DATA PROVIDED:
+===+
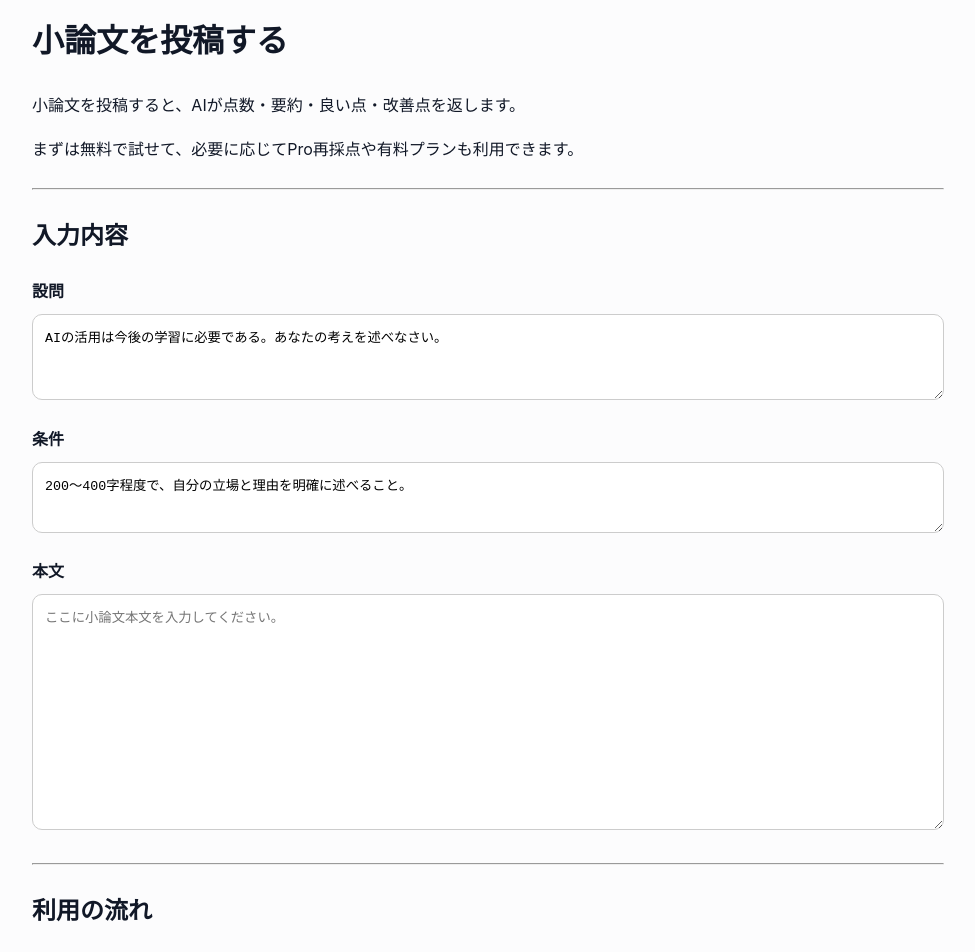
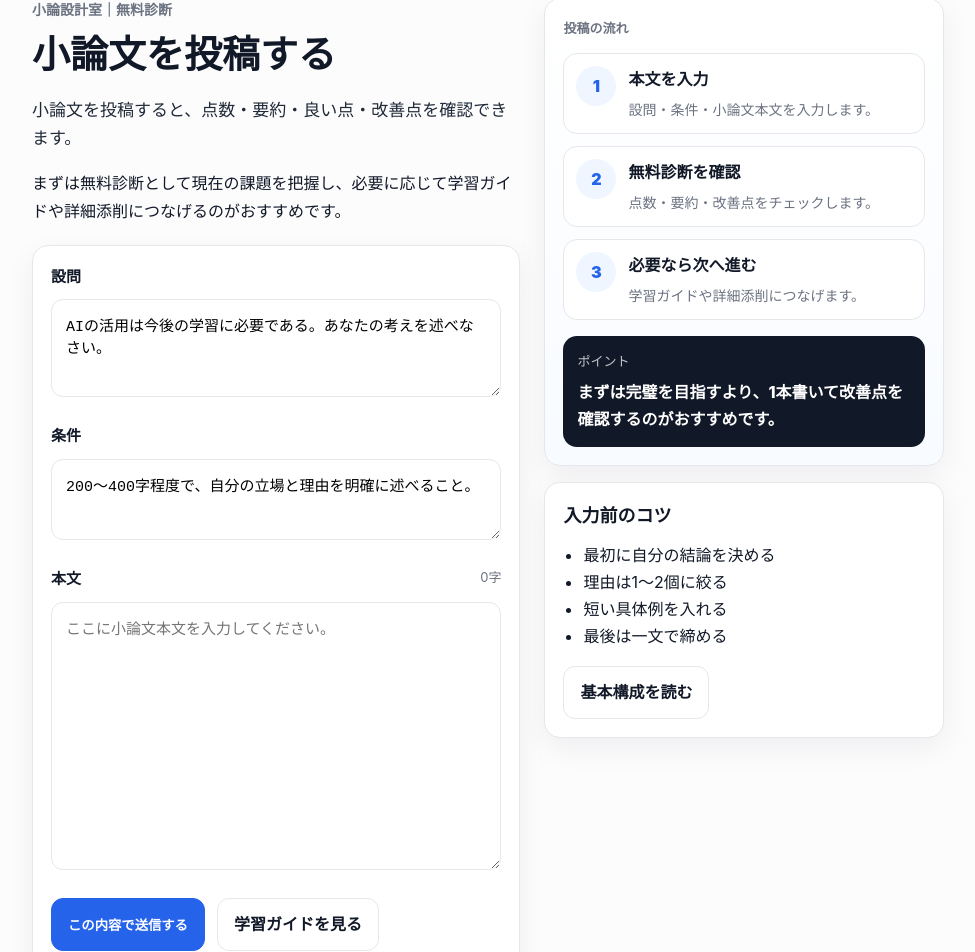
Before and after one commit to roromukuro-afk/shoron-rewarded-web, a Next.js app: page /submit in a window 1280 px wide. Shown: the part 151-1103 px from the top of the page, without its empty margins (152-1127 px from the left). Built offline with nearby package versions, Linux system fonts and the light colour scheme; no server answers.

Commit message:
upgrade login and submit pages to complete versions

```diff
--- a/app/submit/page.tsx
+++ b/app/submit/page.tsx
@@ -1,6 +1,6 @@
 "use client";
 
-import { useState } from "react";
+import { useMemo, useState } from "react";
 import Link from "next/link";
 import { useRouter } from "next/navigation";
 import { supabaseBrowser } from "../lib/supabase-browser";
@@ -8,12 +8,25 @@ import { supabaseBrowser } from "../lib/supabase-browser";
 export default function SubmitPage() {
   const router = useRouter();
 
-  const [question, setQuestion] = useState("AIの活用は今後の学習に必要である。あなたの考えを述べなさい。");
-  const [constraints, setConstraints] = useState("200〜400字程度で、自分の立場と理由を明確に述べること。");
+  const [question, setQuestion] = useState(
+    "AIの活用は今後の学習に必要である。あなたの考えを述べなさい。"
+  );
+  const [constraints, setConstraints] = useState(
+    "200〜400字程度で、自分の立場と理由を明確に述べること。"
+  );
   const [essayText, setEssayText] = useState("");
   const [msg, setMsg] = useState("");
+  const [sending, setSending] = useState(false);
+
+  const charCount = useMemo(() => essayText.length, [essayText]);
 
   const onSubmit = async () => {
+    if (!essayText.trim()) {
+      setMsg("❌ 本文を入力してください。");
+      return;
+    }
+
+    setSending(true);
     setMsg("送信中…");
 
     try {
@@ -41,6 +54,7 @@ export default function SubmitPage() {
 
       if (!res.ok) {
         setMsg(`❌ 送信失敗：${out?.detail ?? out?.error ?? res.status}`);
+        setSending(false);
         return;
       }
 
@@ -54,65 +68,80 @@ export default function SubmitPage() {
       setMsg("✅ 送信は完了しましたが、結果IDが見つかりませんでした。ダッシュボードから確認してください。");
     } catch (e: any) {
       setMsg(`❌ 通信エラー：${e?.message ?? "unknown"}`);
+    } finally {
+      setSending(false);
     }
   };
 
   return (
-    <main style={{ maxWidth: 960, margin: "0 auto", padding: 24, lineHeight: 1.8 }}>
-      <p style={{ fontSize: 14, opacity: 0.75, fontWeight: 700 }}>
-        小論設計室
+    <main>
+      <div className="container">
+        <section style={{ padding: "40px 0 12px" }}>
+          <div
+            style={{
+              display: "grid",
+              gap: 24,
+              gridTemplateColumns: "1.1fr 0.9fr",
+              alignItems: "start",
+            }}
+          >
+            <div>
+              <div className="page-eyebrow">小論設計室｜無料診断</div>
+              <h1 className="page-title">小論文を投稿する</h1>
+              <p className="page-lead">
+                小論文を投稿すると、点数・要約・良い点・改善点を確認できます。
               </p>
 
-      <h1 style={{ fontSize: 32, fontWeight: 900, marginTop: 8 }}>小論文を投稿する</h1>
-
-      <p style={{ marginTop: 16 }}>
-        小論文を投稿すると、AIが点数・要約・良い点・改善点を返します。
+              <p style={{ marginTop: 12 }}>
+                まずは無料診断として現在の課題を把握し、必要に応じて学習ガイドや詳細添削につなげるのがおすすめです。
               </p>
 
-      <p style={{ marginTop: 10 }}>
-        まずは無料で試せて、必要に応じてPro再採点や有料プランも利用できます。
-      </p>
-
-      <hr style={{ margin: "24px 0" }} />
-
-      <section>
-        <h2 style={{ fontSize: 24, fontWeight: 900 }}>入力内容</h2>
-
-        <div style={{ display: "grid", gap: 16, marginTop: 16 }}>
+              <div className="card" style={{ marginTop: 20 }}>
+                <div style={{ display: "grid", gap: 18 }}>
                   <label>
-            <div style={{ fontWeight: 900 }}>設問</div>
+                    <div style={{ fontWeight: 900, fontSize: 15 }}>設問</div>
                     <textarea
                       value={question}
                       onChange={(e) => setQuestion(e.target.value)}
                       rows={4}
                       style={{
                         width: "100%",
-                marginTop: 8,
-                padding: 12,
-                borderRadius: 10,
-                border: "1px solid #ccc",
+                        marginTop: 10,
+                        padding: 14,
+                        borderRadius: 12,
+                        border: "1px solid var(--line)",
+                        fontSize: 15,
+                        background: "#fff",
                       }}
                     />
                   </label>
 
                   <label>
-            <div style={{ fontWeight: 900 }}>条件</div>
+                    <div style={{ fontWeight: 900, fontSize: 15 }}>条件</div>
                     <textarea
                       value={constraints}
                       onChange={(e) => setConstraints(e.target.value)}
                       rows={3}
                       style={{
                         width: "100%",
-                marginTop: 8,
-                padding: 12,
-                borderRadius: 10,
-                border: "1px solid #ccc",
+                        marginTop: 10,
+                        padding: 14,
+                        borderRadius: 12,
+                        border: "1px solid var(--line)",
+                        fontSize: 15,
+                        background: "#fff",
                       }}
                     />
                   </label>
 
                   <label>
-            <div style={{ fontWeight: 900 }}>本文</div>
+                    <div style={{ display: "flex", justifyContent: "space-between", gap: 12 }}>
+                      <span style={{ fontWeight: 900, fontSize: 15 }}>本文</span>
+                      <span className="muted" style={{ fontSize: 13 }}>
+                        {charCount}字
+                      </span>
+                    </div>
+
                     <textarea
                       value={essayText}
                       onChange={(e) => setEssayText(e.target.value)}
@@ -120,54 +149,143 @@ export default function SubmitPage() {
                       placeholder="ここに小論文本文を入力してください。"
                       style={{
                         width: "100%",
-                marginTop: 8,
-                padding: 12,
-                borderRadius: 10,
-                border: "1px solid #ccc",
+                        marginTop: 10,
+                        padding: 14,
+                        borderRadius: 12,
+                        border: "1px solid var(--line)",
+                        fontSize: 15,
+                        background: "#fff",
                       }}
                     />
                   </label>
                 </div>
-      </section>
 
-      <hr style={{ margin: "24px 0" }} />
-
-      <section>
-        <h2 style={{ fontSize: 24, fontWeight: 900 }}>利用の流れ</h2>
-        <ol style={{ marginTop: 12, paddingLeft: 20 }}>
-          <li>設問・条件・本文を入力する</li>
-          <li>送信して採点結果を確認する</li>
-          <li>必要ならPro再採点や料金プランを利用する</li>
-        </ol>
-      </section>
-
-      <div style={{ marginTop: 24, display: "flex", gap: 12, flexWrap: "wrap" }}>
+                <div className="button-row" style={{ marginTop: 20 }}>
                   <button
                     onClick={onSubmit}
+                    disabled={sending}
+                    className="button-primary"
+                    style={{ opacity: sending ? 0.75 : 1 }}
+                  >
+                    {sending ? "送信中…" : "この内容で送信する"}
+                  </button>
+
+                  <Link href="/guide" className="button-secondary">
+                    学習ガイドを見る
+                  </Link>
+
+                  <Link href="/dashboard" className="button-secondary">
+                    ダッシュボードへ
+                  </Link>
+                </div>
+
+                {msg && (
+                  <pre
                     style={{
-            padding: "12px 16px",
-            borderRadius: 10,
-            border: "1px solid #ccc",
-            fontWeight: 900,
-            cursor: "pointer",
+                      marginTop: 16,
+                      whiteSpace: "pre-wrap",
+                      background: "#f9fafb",
+                      border: "1px solid var(--line)",
+                      borderRadius: 12,
+                      padding: 14,
                     }}
                   >
-          この内容で送信する
-        </button>
-
-        <Link href="/dashboard">→ ダッシュボードへ</Link>
+                    {msg}
+                  </pre>
+                )}
+              </div>
             </div>
 
-      {msg && <pre style={{ marginTop: 16, whiteSpace: "pre-wrap" }}>{msg}</pre>}
+            <div>
+              <div
+                className="card"
+                style={{
+                  background: "linear-gradient(180deg, #ffffff 0%, #f8fbff 100%)",
+                }}
+              >
+                <div style={{ fontSize: 13, color: "var(--muted)", fontWeight: 700 }}>
+                  投稿の流れ
+                </div>
 
-      <hr style={{ margin: "24px 0" }} />
+                <div style={{ marginTop: 14, display: "grid", gap: 12 }}>
+                  {[
+                    ["1", "本文を入力", "設問・条件・小論文本文を入力します。"],
+                    ["2", "無料診断を確認", "点数・要約・改善点をチェックします。"],
+                    ["3", "必要なら次へ進む", "学習ガイドや詳細添削につなげます。"],
+                  ].map(([num, title, desc]) => (
+                    <div
+                      key={num}
+                      style={{
+                        display: "grid",
+                        gridTemplateColumns: "40px 1fr",
+                        gap: 12,
+                        alignItems: "start",
+                        padding: 12,
+                        borderRadius: 14,
+                        border: "1px solid var(--line)",
+                        background: "#fff",
+                      }}
+                    >
+                      <div
+                        style={{
+                          width: 40,
+                          height: 40,
+                          borderRadius: 999,
+                          background: "var(--accent-soft)",
+                          color: "var(--accent)",
+                          display: "flex",
+                          alignItems: "center",
+                          justifyContent: "center",
+                          fontWeight: 900,
+                        }}
+                      >
+                        {num}
+                      </div>
+                      <div>
+                        <div style={{ fontWeight: 900 }}>{title}</div>
+                        <div style={{ marginTop: 4, fontSize: 14, color: "var(--muted)" }}>
+                          {desc}
+                        </div>
+                      </div>
+                    </div>
+                  ))}
+                </div>
 
-      <footer style={{ fontSize: 14, opacity: 0.85, display: "flex", gap: 16, flexWrap: "wrap" }}>
-        <Link href="/privacy">プライバシーポリシー</Link>
-        <Link href="/terms">利用規約</Link>
-        <Link href="/commerce">特定商取引法に基づく表記</Link>
-        <Link href="/contact">お問い合わせ</Link>
-      </footer>
+                <div
+                  style={{
+                    marginTop: 16,
+                    padding: 14,
+                    borderRadius: 14,
+                    background: "#111827",
+                    color: "#fff",
+                  }}
+                >
+                  <div style={{ fontSize: 13, opacity: 0.75 }}>ポイント</div>
+                  <div style={{ marginTop: 6, fontWeight: 800 }}>
+                    まずは完璧を目指すより、1本書いて改善点を確認するのがおすすめです。
+                  </div>
+                </div>
+              </div>
+
+              <div className="card" style={{ marginTop: 16 }}>
+                <div style={{ fontWeight: 900, fontSize: 18 }}>入力前のコツ</div>
+                <ul style={{ marginTop: 10, paddingLeft: 20 }}>
+                  <li>最初に自分の結論を決める</li>
+                  <li>理由は1〜2個に絞る</li>
+                  <li>短い具体例を入れる</li>
+                  <li>最後は一文で締める</li>
+                </ul>
+
+                <div className="button-row" style={{ marginTop: 14 }}>
+                  <Link href="/guide/essay-structure" className="button-secondary">
+                    基本構成を読む
+                  </Link>
+                </div>
+              </div>
+            </div>
+          </div>
+        </section>
+      </div>
     </main>
   );
 }
```
Also changed, not shown: app/login/page.tsx (+130 -32 lines). Lines whose indentation alone changed are shown as unchanged.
+===+
WHAT THE TASK ASKS: Among the lines above, which ones hold the string "value"? Show them.

RESPONSE FOR THIS EXERCISE:
                       value={question}
                       onChange={(e) => setQuestion(e.target.value)}
                       value={constraints}
                       onChange={(e) => setConstraints(e.target.value)}
                       value={essayText}
                       onChange={(e) => setEssayText(e.target.value)}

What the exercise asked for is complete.